Spectator on facebook

Spectator on facebook

Police who detained Slota reprimanded for not following protocol

The police detained former chair of the Slovak National Party (SNS), Jan Slota, for drunk driving at the beginning of May. However, while he has not yet been punished for his offense, the police have reprimanded the officers who handled his case - a rank-and-file police officer and a district police director in Čadca, Milan Svitek, because they failed to inform the head of regional police headquarters in Žilina, Ivan Špánik, that they were going to release Slota, and notified him only after Slota had been released from custody, the Sme daily reported on June 22.

The police detained former chair of the Slovak National Party (SNS), Jan Slota, for drunk driving at the beginning of May. However, while he has not yet been punished for his offense, the police have reprimanded the officers who handled his case - a rank-and-file police officer and a district police director in Čadca, Milan Svitek, because they failed to inform the head of regional police headquarters in Žilina, Ivan Špánik, that they were going to release Slota, and notified him only after Slota had been released from custody, the Sme daily reported on June 22.

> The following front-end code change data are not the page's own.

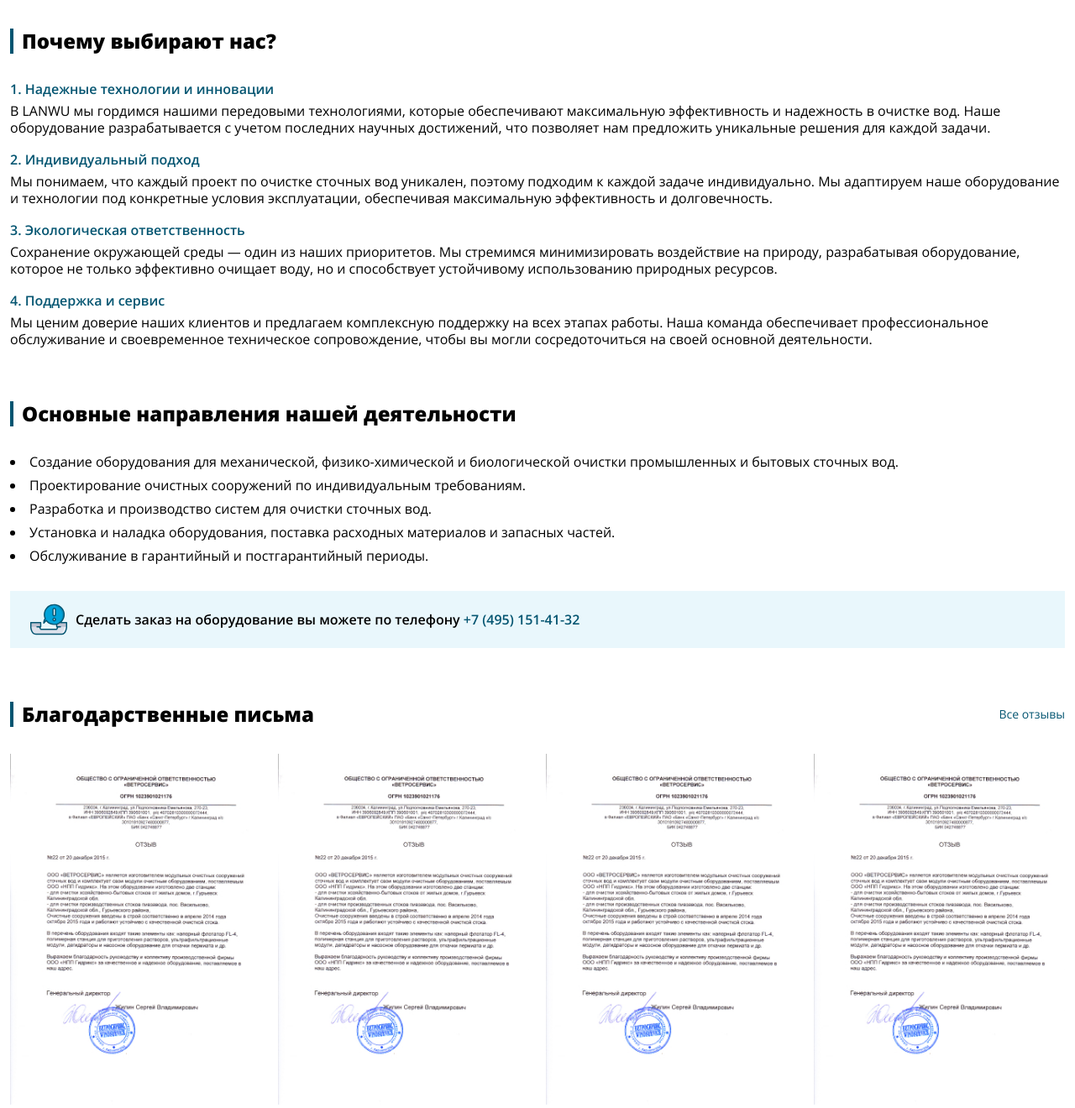
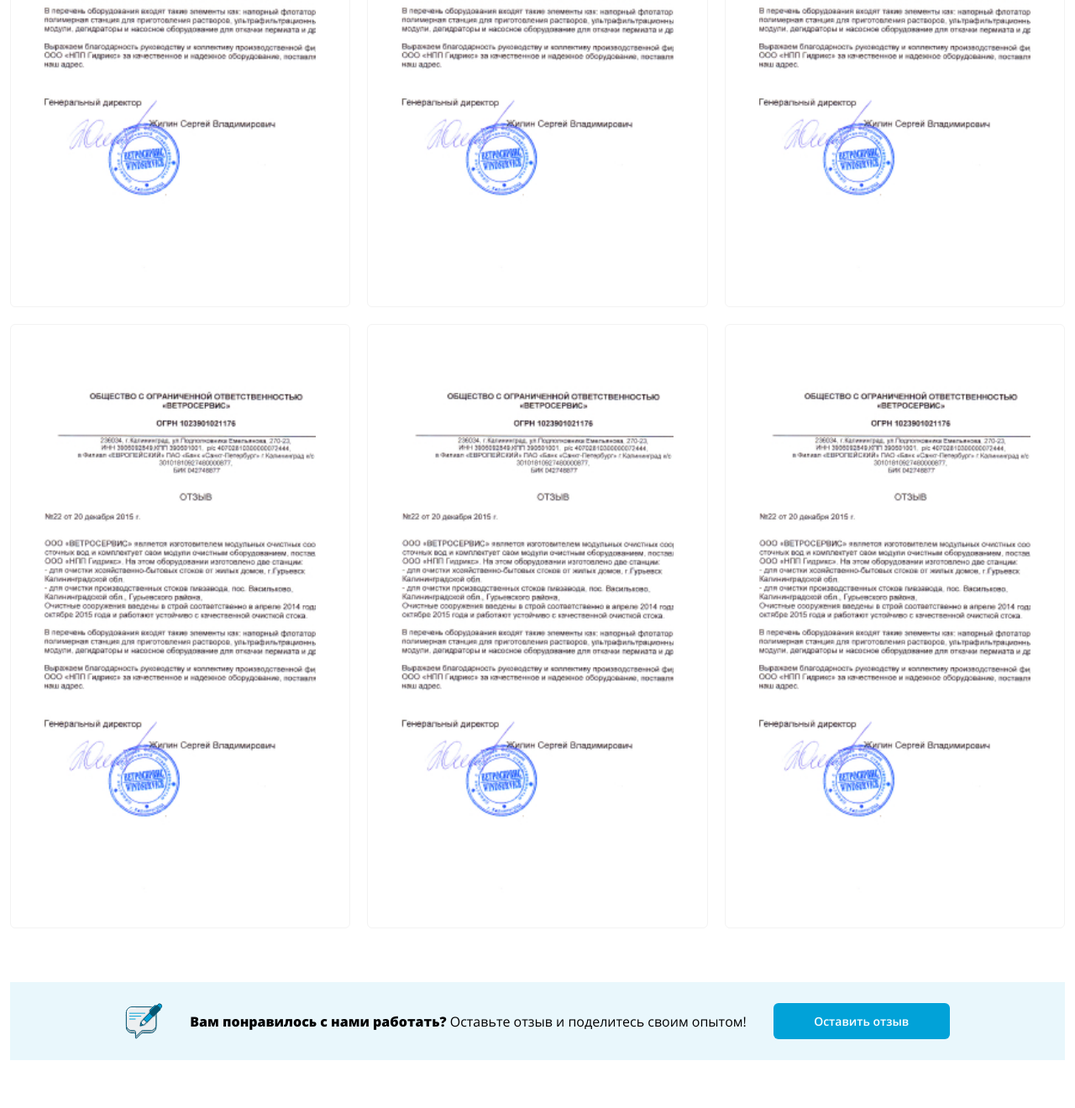
Before and after one commit to baujaasd/lanwu, a plain HTML site: page reviews.html in a window 1280 px wide. Shown: the part 681-2001 px from the top of the page at 84% size. Drawn offline with nearby package versions, Linux system fonts and the light colour scheme.

Commit message:
reviews page

```diff
--- a/css/style.css
+++ b/css/style.css
@@ -965,3 +965,28 @@
   justify-content: space-between;
   align-items: center©;
 }
+
+.reviews-list {
+  display: grid;
+  grid-template-columns: repeat(3, auto);
+  gap: 20px;
+}
+
+.reviews-list img {
+  padding: 40px;
+  border-radius: 6px;
+  border: 1px solid #F3F3F3;
+  aspect-ratio: 9 / 16;
+  width: 100%;
+  object-fit: cover;
+}
+
+.cta-review {
+  background-color: #E9F7FC;
+  display: flex;
+  align-items: center;
+  justify-content: center;
+  flex-wrap: wrap;
+  gap: 32px;
+  padding: 24px 12px;
+}
--- a/about.html
+++ b/reviews.html
@@ -92,72 +92,34 @@
     <nav aria-label="breadcrumb">
       <ol class="breadcrumbs">
         <li><a href="/" title="Главная">Главная</a></li>
-        <li aria-current="page">О компании</li>
+        <li><a href="about.html" title="О компании">О компании</a></li>
+        <li aria-current="page">Отзывы и благодарственные письма</li>
       </ol>
     </nav>
   </div>
 
-  <!-- content -->
   <section class="content">
     <div class="container">
-      <h2 class="page-title main mb-8">О компании</h2>
+      <h1 class="page-title main mb-8">Отзывы и благодарственные письма</h1>
 
-      <p>Компания LANWU — лидер в производстве оборудования для очистки сточных вод. С самого начала нашего пути мы стремились к совершенству, разрабатывая инновационные системы очистки, которые удовлетворяют самые высокие экологические стандарты. Наше оборудование находит применение в самых различных сферах — от городских коммунальных систем до крупных промышленных объектов. Мы гордимся индивидуальным подходом к каждому клиенту, обеспечивая уникальные решения для каждой конкретной задачи.</p>
+      <p>Ваши отзывы – наша мотивация! Мы работаем ради вашего успеха и всегда рады слышать положительные отзывы о нашей работе.</p>
 
-      <div class="about-gallery">
-        <img loading="lazy" src="media/img/about/1.jpg" alt="Компания LANWU">
-        <img loading="lazy" src="media/img/about/2.jpg" alt="Компания LANWU">
-        <img loading="lazy" src="media/img/about/3.jpg" alt="Компания LANWU">
-        <img loading="lazy" src="media/img/about/4.jpg" alt="Компания LANWU">
+      <div class="reviews-list mt-8 mb-16">
+        <img loading="lazy" src="/media/img/review.jpg" alt="Отзыв">
+        <img loading="lazy" src="/media/img/review.jpg" alt="Отзыв">
+        <img loading="lazy" src="/media/img/review.jpg" alt="Отзыв">
+        <img loading="lazy" src="/media/img/review.jpg" alt="Отзыв">
+        <img loading="lazy" src="/media/img/review.jpg" alt="Отзыв">
+        <img loading="lazy" src="/media/img/review.jpg" alt="Отзыв">
       </div>
+    </div>
 
-      <h3 class="page-title md mb-8">Почему выбирают нас?</h3>
-
-      <ol class="why-numeric mb-16">
-        <li>
-          <h4>1. Надежные технологии и инновации</h4>
-          <p>В LANWU мы гордимся нашими передовыми технологиями, которые обеспечивают максимальную эффективность и надежность в очистке вод. Наше оборудование разрабатывается с учетом последних научных достижений, что позволяет нам предложить уникальные решения для каждой задачи.</p>
-        </li>
-        <li>
-          <h4>2. Индивидуальный подход</h4>
-          <p>Мы понимаем, что каждый проект по очистке сточных вод уникален, поэтому подходим к каждой задаче индивидуально. Мы адаптируем наше оборудование и технологии под конкретные условия эксплуатации, обеспечивая максимальную эффективность и долговечность.</p>
-        </li>
-        <li>
-          <h4>3. Экологическая ответственность</h4>
-          <p>Сохранение окружающей среды — один из наших приоритетов. Мы стремимся минимизировать воздействие на природу, разрабатывая оборудование, которое не только эффективно очищает воду, но и способствует устойчивому использованию природных ресурсов.</p>
-        </li>
-        <li>
-          <h4>4. Поддержка и сервис</h4>
-          <p>Мы ценим доверие наших клиентов и предлагаем комплексную поддержку на всех этапах работы. Наша команда обеспечивает профессиональное обслуживание и своевременное техническое сопровождение, чтобы вы могли сосредоточиться на своей основной деятельности.</p>
-        </li>
-      </ol>
-
-      <h3 class="page-title md mb-8">Основные направления нашей деятельности</h3>
-
-      <ul>
-        <li>Создание оборудования для механической, физико-химической и биологической очистки промышленных и бытовых сточных вод.</li>
-        <li>Проектирование очистных сооружений по индивидуальным требованиям.</li>
-        <li>Разработка и производство систем для очистки сточных вод.</li>
-        <li>Установка и наладка оборудования, поставка расходных материалов и запасных частей.</li>
-        <li>Обслуживание в гарантийный и постгарантийный периоды.</li>
-      </ul>
-
-      <div class="cta-sm mt-8 mb-16">
-        <p>Сделать заказ на оборудование вы можете по телефону <a href="tel:+74951514132">+7 (495) 151-41-32</a></p>
+    <div class="container">
+      <div class="cta-review mb-16">
+        <img loading="lazy" aria-hidden="true" src="/media/img/icons/cta-review.svg" alt="">
+        <p><strong>Вам понравилось с нами работать?</strong> Оставьте отзыв и поделитесь своим опытом!</p>
+        <button class="btn btn-primary" data-popup="#" type="button" title="Оставить отзыв">Оставить отзыв</button>
       </div>
-
-      <h3 class="page-title flex md mb-8">
-        Благодарственные письма
-        <a href="#">Все отзывы</a>
-      </h3>
-
-      <div class="reviews-block mb-16">
-        <img loading="lazy" src="/media/img/review.jpg" alt="Благодарственное письмо">
-        <img loading="lazy" src="/media/img/review.jpg" alt="Благодарственное письмо">
-        <img loading="lazy" src="/media/img/review.jpg" alt="Благодарственное письмо">
-        <img loading="lazy" src="/media/img/review.jpg" alt="Благодарственное письмо">
-      </div>
-
     </div>
   </section>
 
```
Also changed, not shown: media/img/icons/cta-review.svg (added), 1 other file.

Slota was released on the request of the district prosecutor from Čadca. Police management said that the officers handling the arrest should have asked for a written order, which they failed to do.

“They did not fulfil their duties,” said spokesperson for Police Presidium Michal Slivka, as quoted by Sme.

The rank-and-file police officer was subject to a disciplinary reprimand, and his supervisor was punished with a minimum cut in his monthly salary.

Slota’s release made it impossible to conduct the super-fast-tracked proceeding typically used in such cases. Meanwhile, the police submitted Slota’s file to the prosecutor with a proposal to file a criminal complaint against him, the Nový Čas daily reported, quoting Žilina regional police spokesperson Radko Moravčík.

If found guilty, Slota could face up to one year in prison, since he refused to submit to a breathalyser test or provide a blood sample. Because of this he was automatically deemed to have a blood-alcohol level above 1 part per thousand, and thus liable for criminal prosecution, and placed in custody, Sme reported.

Source: Sme

For more information about his story please see: Slota charged with drunk-driving

Compiled by Radka Minarechová from press reports

The Slovak Spectator cannot vouch for the accuracy of the information presented in its Flash News postings.

The processing of personal data is subject to our Privacy Policy and the Cookie Policy. Before submitting your e-mail address, please make sure to acquaint yourself with these documents.

Top stories

For a Decent Slovakia gatherings return to streets

Protest gatherings will be held in several cities in Slovakia and abroad.

What we didn't know about our freedom

In 1989, we thought that once the job was done, we would only go out to the squares for Sunday walks.

November 1989 in Bratislava

Bratislava gets a taste of international poetry Video

The international poetry festival Ars Poetica will host poetry readings and other performances at various sites in the city.

Camilla Nelson

Spectacular Slovakia #11: What does a city boy from Brooklyn like about Slovakia? Audio

Dave Rubin came to Slovakia ten years ago and has lived in Bratislava ever since.

Pajštún